Meanwhile, CSFB’s index of global risk appetite has entered the euphoria zone for the first time in the current cycle. “Lots of growth now would be bad for risky assets,” Wilmot says, because it means that the coming downturn will be sharper. “A rising world interest rate environment will cut off the flow of excess liquidity to emerging markets,” he says.
Emerging markets perform worse than developed markets once the euphoria zone is entered, according to Wilmot, and they generally are flat to lower within three to six months later. Within six to 12 months the index of risk appetite could be back in the panic zone, he says.

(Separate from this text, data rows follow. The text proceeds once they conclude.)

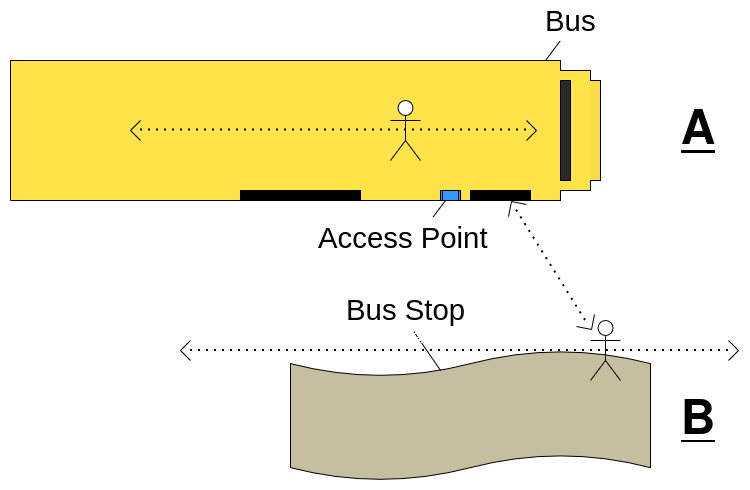
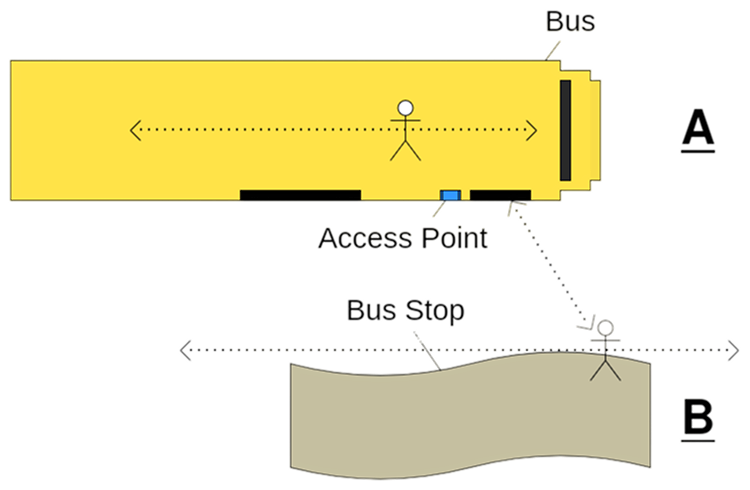
little details missing

diff --git a/docs/eucnc/presentation/presentation.md b/docs/eucnc/presentation/presentation.md
@@ -4,13 +4,15 @@ subtitle: Non-Intrusive Public Transport Monitoring
 author: "\\underline{André Ribeiro}, Guilherme Matos, Julio Corona, Mário Antunes, Diogo Gomes"
 aspectratio: 169
 institute: Instituto de Telecomunicações, Universidade de Aveiro, Portugal
-date: 03/06/206 - EuCNC26
+date: 03/06/2026 - EuCNC26
 section-titles: false
 # toc: true
 # toc-title: "Table of Contents"
 header-includes:
-  - \usetheme[sectionpage=none,numbering=fraction,progressbar=frametitle]{metropolis}
+  - \usetheme[sectionpage=none,numbering=fraction,progressbar=frametitle]{moloch}
   - \setbeamertemplate{navigation symbols}{}
+  - \usepackage[semibold,light]{FiraSans}
+  - \usepackage{FiraMono}
   - \usepackage{longtable,booktabs}
   - \usepackage[table]{xcolor}
   - \usepackage{etoolbox}
@@ -27,7 +29,7 @@ header-includes:
 
 The **inMotion** project aims to bring real-time intelligence to public transport operations.
 
-One of its core goals: understand **how passengers move** through the network: who boards, who alights, and where.
+One of its core goals, understand **how passengers move** through the network: who boards, who alights, and where.
 
 
 Today we present a component of that vision: passenger movement classification using only Wi-Fi signals.
@@ -36,8 +38,8 @@ Today we present a component of that vision: passenger movement classification u
 :::: {.column width="44%"}
 
 \centering
-\includegraphics[width=0.85\linewidth]{./images/experimental_setup.png}
-\small\color{gray}Experimental prototype at Instituto de Telecomunicações
+\includegraphics[width=0.85\linewidth]{./images/smart_bus.png}
+\small\color{gray}Smart bus concept
 
 ::::
 :::
@@ -55,20 +57,41 @@ Today we present a component of that vision: passenger movement classification u
 
 ## The Passenger Counting Gap
 
+::: columns
+:::: {.column width="48%"}
 
-**What operators need:**
+**Without granular passenger data:**
 
-- Accurate passenger flow data for scheduling, fleet sizing, and route planning
-- Coverage across the entire fleet, not just a few instrumented vehicles
-- Low deployment and maintenance cost
+- Routes designed on rough estimates, not actual demand
+- Buses run near-empty on some segments, overcrowded on others
+- Operators cannot justify service adjustments to funders
+- Fleet sizing based on guesswork, not occupancy
+
+::::
+:::: {.column width="48%"}
+
+**The potential of data-driven optimization:**
+
+| Metric | Improvement |
+|--------|------------|
+| Route costs | $\downarrow$ **30–40\%** |
+| Fuel consumption | $\downarrow$ **10–20\%** |
+| Routes needed | $\downarrow$ **29–42\%** |
+
+\vspace{0.3em}
+\footnotesize\color{gray}Sources: UPS ORION (30M liters fuel/year saved); Finmile/Shein/TikTok Shop deployments; industry route optimization benchmarks
+
+::::
+:::
 
 ::: notes
 
 - Accurate passenger counting is fundamental for public transport operations. Without it, operators are flying blind.
 - Traditional systems, infrared beams, pressure mats, cameras, work reasonably well in labs. In the real world, with crowds, occlusion, and dirt, their accuracy drops dramatically — 98% claimed becomes 53% in practice, as Pronello and Ruiz documented.
-- Video-based counting is more robust but introduces privacy issues and still requires cameras on every door.
-- The core problem: coverage. You cannot instrument an entire fleet with these technologies at a reasonable cost.
-- Wi-Fi, however, is already on many buses. The infrastructure is there.
+- But beyond the technology problem, there is a financial case. Why does accurate counting matter? Because data is what enables route optimization.
+- Look at the logistics industry: UPS saved 30 million liters of fuel per year just by optimizing routes with their ORION system. Shein and TikTok Shop cut delivery costs by 30–40% using AI route planning.
+- The same principle applies to public transport. If you know exactly where passengers board and alight, you can right-size vehicles, adjust frequencies, and eliminate empty runs. That is the economic motivation behind this work.
+- Wi-Fi is already on many buses. The infrastructure is there. We just need to extract the signal.
 
 :::
 
@@ -254,7 +277,7 @@ Uses existing Wi-Fi associations passively
 :::: {.column width="55%"}
 
 \centering
-\includegraphics[width=\linewidth]{./images/rssi_mean_trajectory_per_class.pdf}
+\includegraphics[width=\linewidth]{./images/rssi_mean_trajectory_per_class_1.pdf}
 \small\color{gray}Mean RSSI trajectory per class over 10 seconds (± 1 std)
 
 ::::
@@ -291,7 +314,7 @@ These contrasting trends are the foundation of the classification.
 :::: {.column width="55%"}
 
 \centering
-\includegraphics[width=\linewidth]{./images/tsne_visualization.pdf}
+\includegraphics[width=\linewidth]{./images/tsne_visualization_1.pdf}
 \small\color{gray}t-SNE projection of the 10-dimensional RSSI feature space
 
 ::::
@@ -369,7 +392,7 @@ These contrasting trends are the foundation of the classification.
 :::: {.column width="50%"}
 
 \centering
-\includegraphics[width=\linewidth]{./images/mcc_variability.pdf}
+\includegraphics[width=\linewidth]{./images/mcc_variability_1.pdf}
 \small\color{gray}MCC variability across three random seeds (combined dataset)
 
 ::::
@@ -377,7 +400,7 @@ These contrasting trends are the foundation of the classification.
 
 | Classifier       | Combined  | Isolated  | Noisy     |
 | ---------------- | --------- | --------- | --------- |
-| Gaussian Process | **0.756** | 0.414     | 0.755     |
+| GP | **0.756** | 0.414     | 0.755     |
 | SVC (RBF)        | 0.755     | 0.825     | 0.754     |
 | CatBoost         | 0.746     | 0.782     | **0.770** |
 | KNN (k=5)        | 0.692     | **0.907** | 0.704     |
@@ -404,14 +427,14 @@ These contrasting trends are the foundation of the classification.
 ## Gaussian Process on Combined Dataset
 
 ::: columns
-:::: {.column width="54%"}
+:::: {.column width="50%"}
 
 \centering
-\includegraphics[width=\linewidth]{./images/confusion_matrix_GaussianProcess.pdf}
+\includegraphics[width=\linewidth]{./images/confusion_matrix_GaussianProcess_1.pdf}
 \small\color{gray}Normalized confusion matrix, Gaussian Process
 
 ::::
-:::: {.column width="42%"}
+:::: {.column width="50%"}
 
 \small
 | Class | Precision | Recall | F1 |
@@ -491,7 +514,7 @@ Per-class F1 above 0.77 with interference. Ensemble methods handle noise best.
 :::: {.column width="50%"}
 
 \centering
-\includegraphics[width=\linewidth]{./images/mean_feature_importance.pdf}
+\includegraphics[width=\linewidth]{./images/mean_feature_importance_1.pdf}
 \small\color{gray}Mean feature importance across interpretable classifiers (min-max normalized)
 
 ::::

Not only are emerging markets more susceptible to global monetary tightening than are developed markets, but they are also more cyclical, Wilmot says. “Emerging markets are also more at risk in this cycle because they are more directly exposed to a big slowdown in China,” he says.